Exercise brief – Only the lines from the one with "Idea] [Reddit] in" through the end of the data are wanted, copied exactly.

START Exercise data

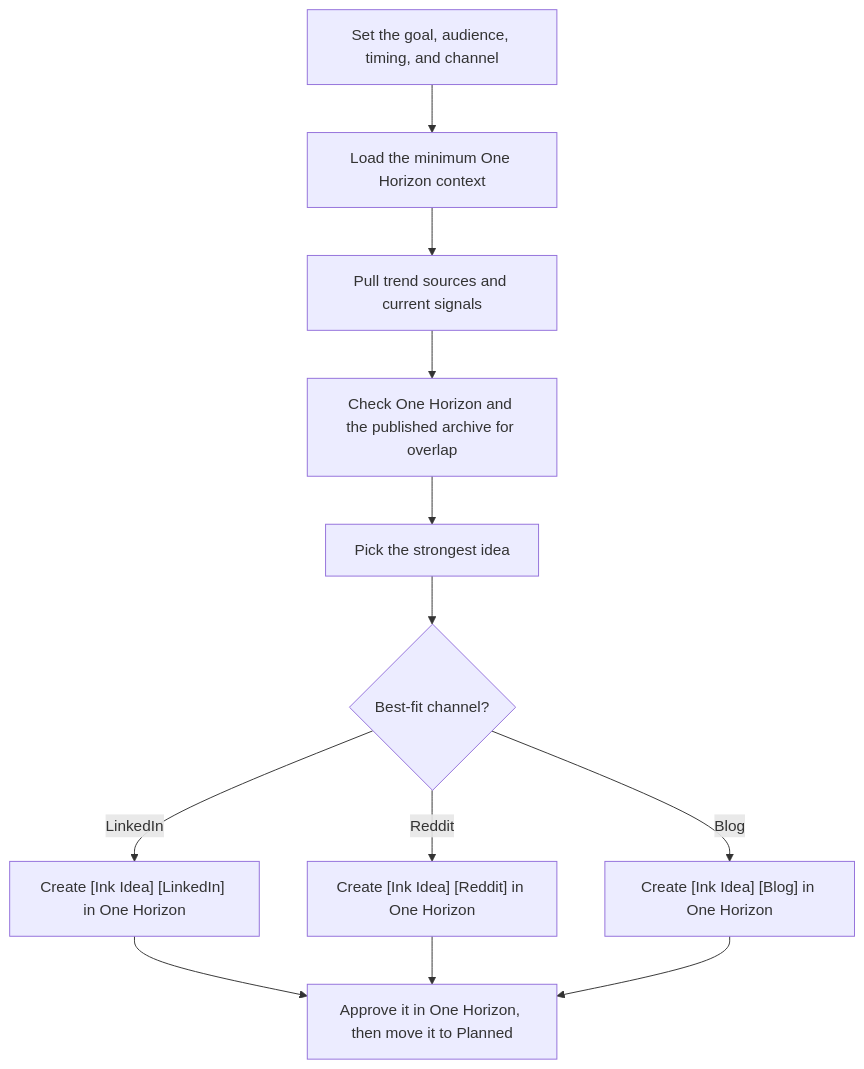
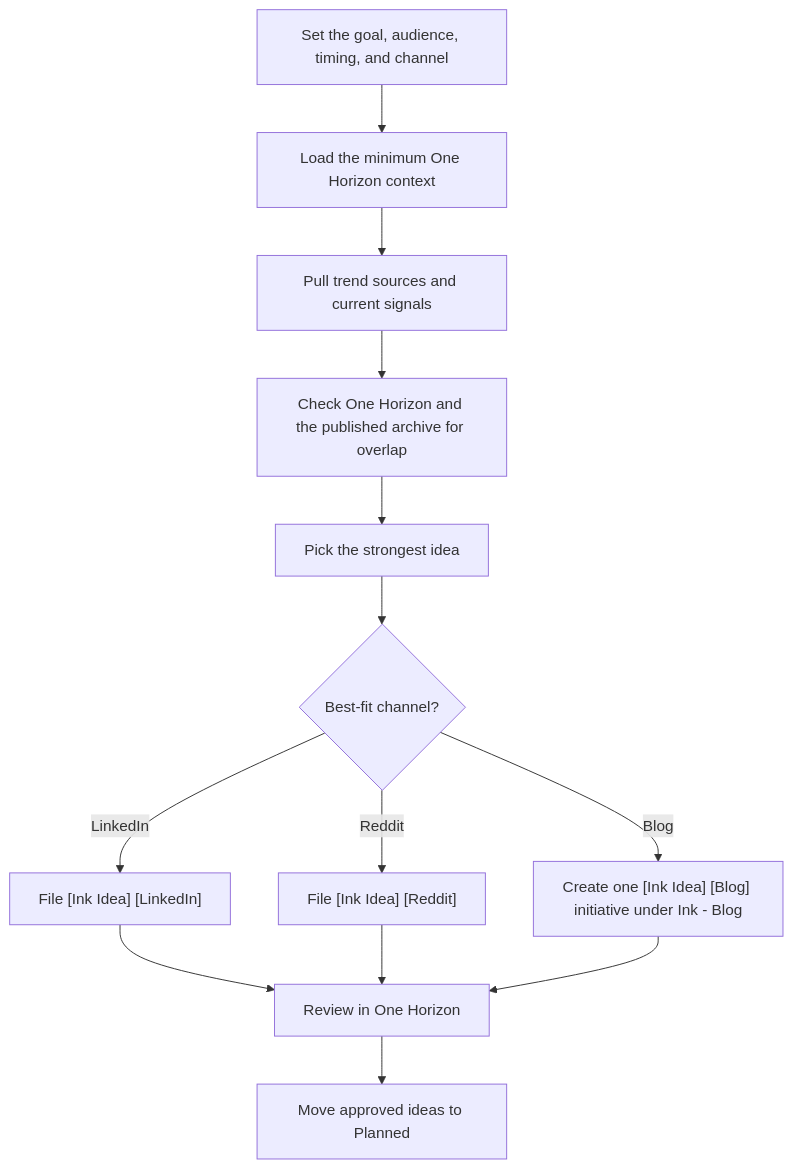
Before and after one commit to onehorizonai/ink: the first of 4 diagrams in README.md, drawn with Mermaid. The commit also changed other lines of this file and 12 other files, not shown here.

````diff
--- a/README.md
+++ b/README.md
@@ -168,14 +168,15 @@
 ```mermaid
 flowchart TD
     A["Set the goal, audience, timing, and channel"] --> B["Load the minimum One Horizon context"]
     B --> C["Pull trend sources and current signals"]
     C --> D["Check One Horizon and the published archive for overlap"]
     D --> E["Pick the strongest idea"]
     E --> F{"Best-fit channel?"}
-    F -- "LinkedIn" --> G["Create [Ink Idea] [LinkedIn] in One Horizon"]
-    F -- "Reddit" --> H["Create [Ink Idea] [Reddit] in One Horizon"]
-    F -- "Blog" --> I["Create [Ink Idea] [Blog] in One Horizon"]
-    G --> J["Approve it in One Horizon, then move it to Planned"]
+    F -- "LinkedIn" --> G["File [Ink Idea] [LinkedIn]"]
+    F -- "Reddit" --> H["File [Ink Idea] [Reddit]"]
+    F -- "Blog" --> I["Create one [Ink Idea] [Blog] initiative under Ink - Blog"]
+    G --> J["Review in One Horizon"]
     H --> J
     I --> J
+    J --> K["Move approved ideas to Planned"]
 ```
````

END Exercise data

Response –
-    F -- "Reddit" --> H["Create [Ink Idea] [Reddit] in One Horizon"]
-    F -- "Blog" --> I["Create [Ink Idea] [Blog] in One Horizon"]
-    G --> J["Approve it in One Horizon, then move it to Planned"]
+    F -- "LinkedIn" --> G["File [Ink Idea] [LinkedIn]"]
+    F -- "Reddit" --> H["File [Ink Idea] [Reddit]"]
+    F -- "Blog" --> I["Create one [Ink Idea] [Blog] initiative under Ink - Blog"]
+    G --> J["Review in One Horizon"]
     H --> J
     I --> J
+    J --> K["Move approved ideas to Planned"]
 ```
````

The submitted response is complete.